Good question, and there are countless others, beginning with how a set of commissioners with the job of overseeing the agency did such a lousy job, and how nobody on the City Council or in the mayor’s office seemed to notice.
Montiel was seen by some as a reformer when hired in 2004, but tenants in housing projects overseen by the agency turned against him in 2010 and he tried to have some of them evicted for demonstrating at his Rancho Cucamonga home, which had a $30,000 security system paid for with agency funds.
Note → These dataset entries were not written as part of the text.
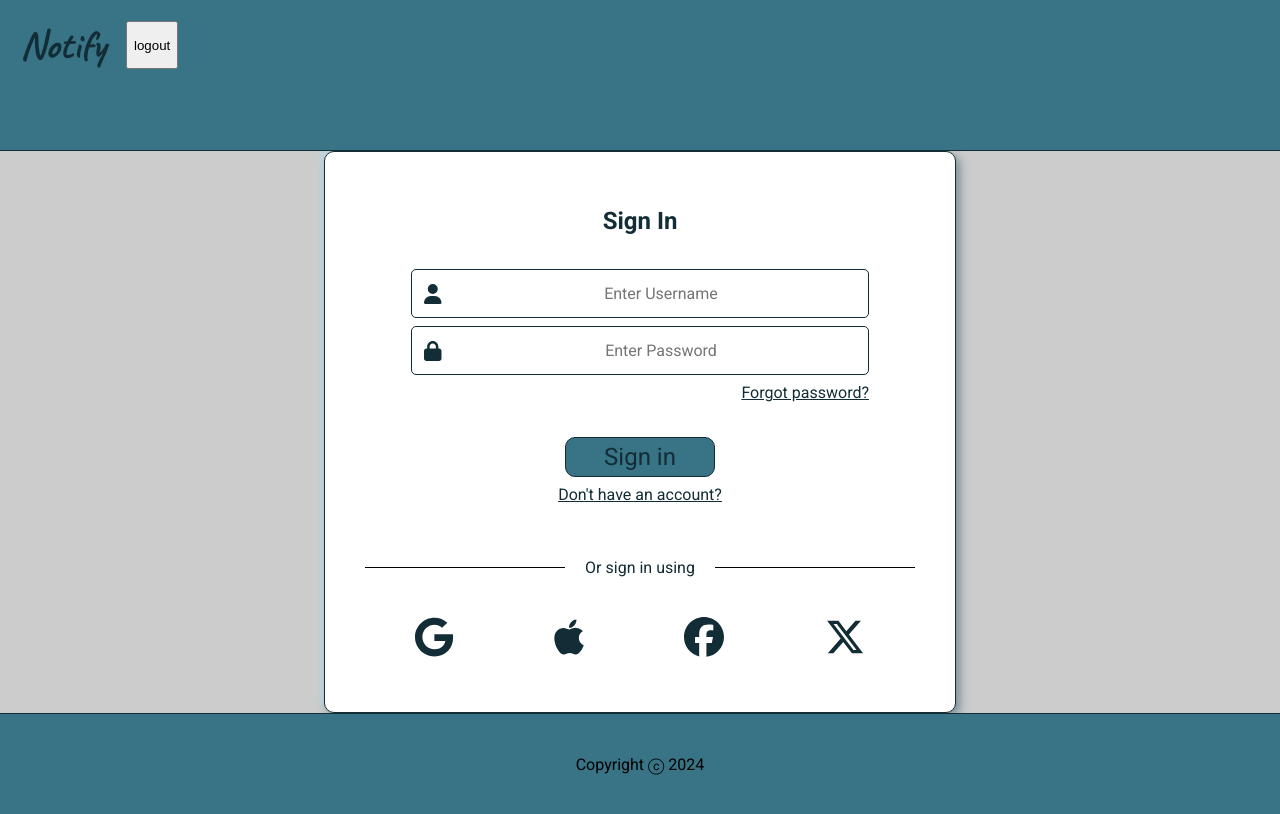
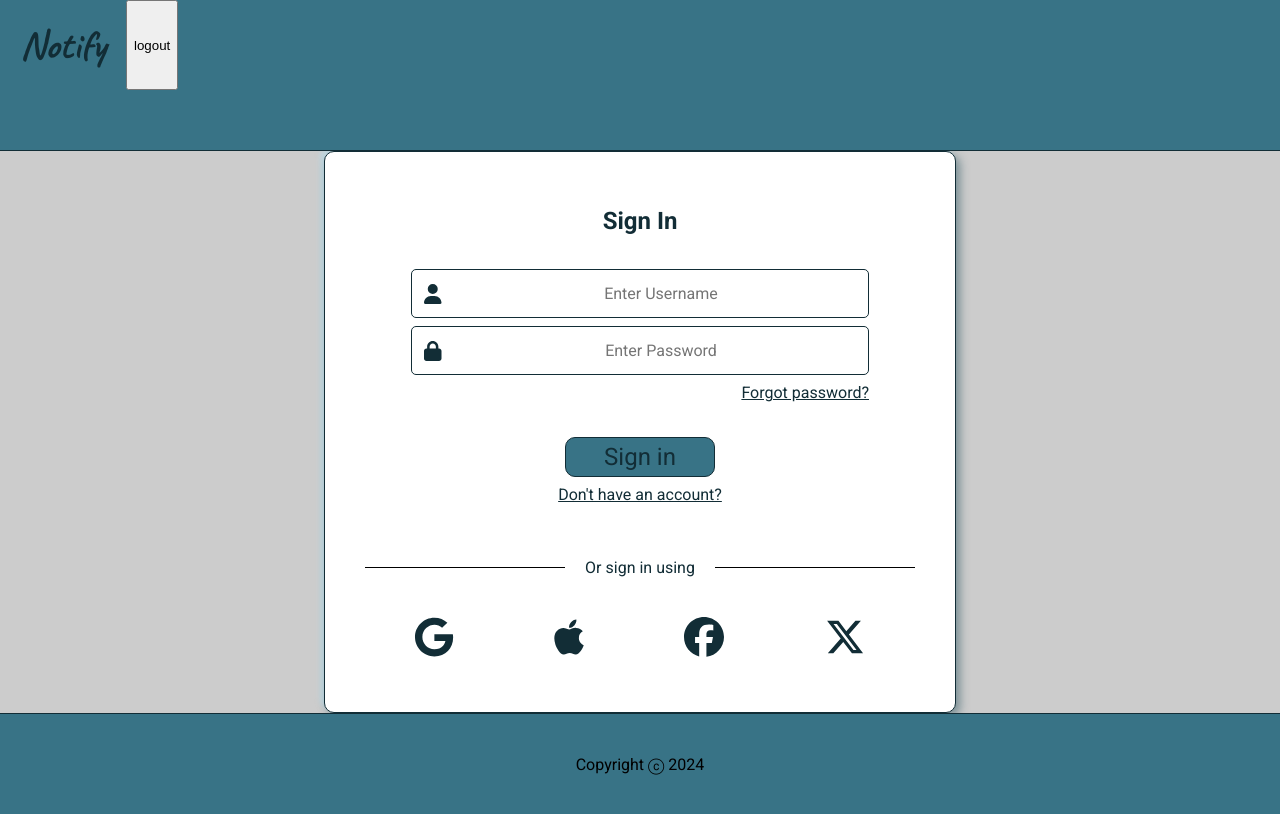
Before and after one commit to ronan-dubuisson/Keeper, a React (Vite) app: page /login in a window 1280 px wide. Built offline with nearby package versions, Linux system fonts and the light colour scheme; no server answers.

Commit message:
removed item align flex

```diff
--- a/src/components/Heading.tsx
+++ b/src/components/Heading.tsx
@@ -29,7 +29,7 @@ function Heading({
     <header
       className={`${cx} color-brand bg-brand-primary-400 flex flex-col justify-start h-150px w-100vw border-b-1px border-brand border-b-solid`}
     >
-      <div className="flex flex-items-center">
+      <div className="flex">
         <h1 className="font-title font-bold font-size-title m-0 p-20px">
           Notify
         </h1>
```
Some of the agency’s commissioners eventually demanded his head, but Montiel argued that was only because he was onto their corruption.
And now we find out that in addition to his annual compensation of more than $450,000 and 10 weeks of vacation, Montiel had also gotten commissioners to agree to pay him 18 months salary if he was terminated.
“I was aghast that they would have an 18-month severance package in the initial contract,” Greuel said.
As for the spending practices by the agency’s poobahs, Greuel used the words “outrageous” and “unfathomable,” noting that those officials were enjoying the high life with tax dollars during “these tough economic times, the worst since the Great Depression.”
Interim agency director Ken Simmons, who approved many of the expenses while working for Montiel, told “SoCal Connected” that he did so “under the direction of Mr. Montiel” and commissioners. He added that the spending happened when the agency was “flush with cash.”
Flush with tax dollars, in other words. Yours and mine.
In my interview with housing officials Tuesday afternoon, Simmons assured me that spending practices have been dramatically reined in under his leadership. He said that he regretted use of the word “flush” but that he was talking about Montiel’s attitude that when the agency’s enterprise housing programs were turning a profit, employees who were responsible should be rewarded. The mayor’s office is also quick to point out that not only did Montiel get ousted, but a majority of the commission has been replaced.
Greuel isn’t entirely reassured. She said her request for more agency records since Simmons took charge have not been responded to promptly, but that she now has a commitment from the new board president, Mitch Kamin, to support “a top-to-bottom financial review.”
Terrific, but it will take a lot of light and fresh air to repair the rot, and I still wonder how any employee, under any circumstances, could have thought it was necessary or acceptable to use public housing money to run up tabs at Bottega Louie, Rivera, Fleming’s, Parkway Grill and Drago Centro. At one restaurant, Harold & Belle’s, you and I, the taxpayers, picked up six lunch and dinner tabs greater than $1,000, including one for $2,233.
Greuel’s audit found that officials at the agency — which oversees no housing outside Los Angeles — spent $300,000 a year on travel in 2009 and 2010, which she called a 300% increase over travel costs in 2006.
Agency officials had a car detailed, paid for a limo, used agency funds for baggage fees on flights, bought thousands of dollars worth of gifts and spent a total of roughly $100,000 on “employee incentives.”
Employee incentives? Isn’t it incentive enough to work for a public agency with 13 paid holidays, healthcare, tuition reimbursement and a pension that can kick in as early as age 55?
The “incentives” were billed by human resources director Patrice McConnell, who made purchases at stores including Ralphs, Target, Honey Baked Ham, Mrs. Fields and Michael’s.
I wonder who got the $1,297.20 worth of See’s Candies.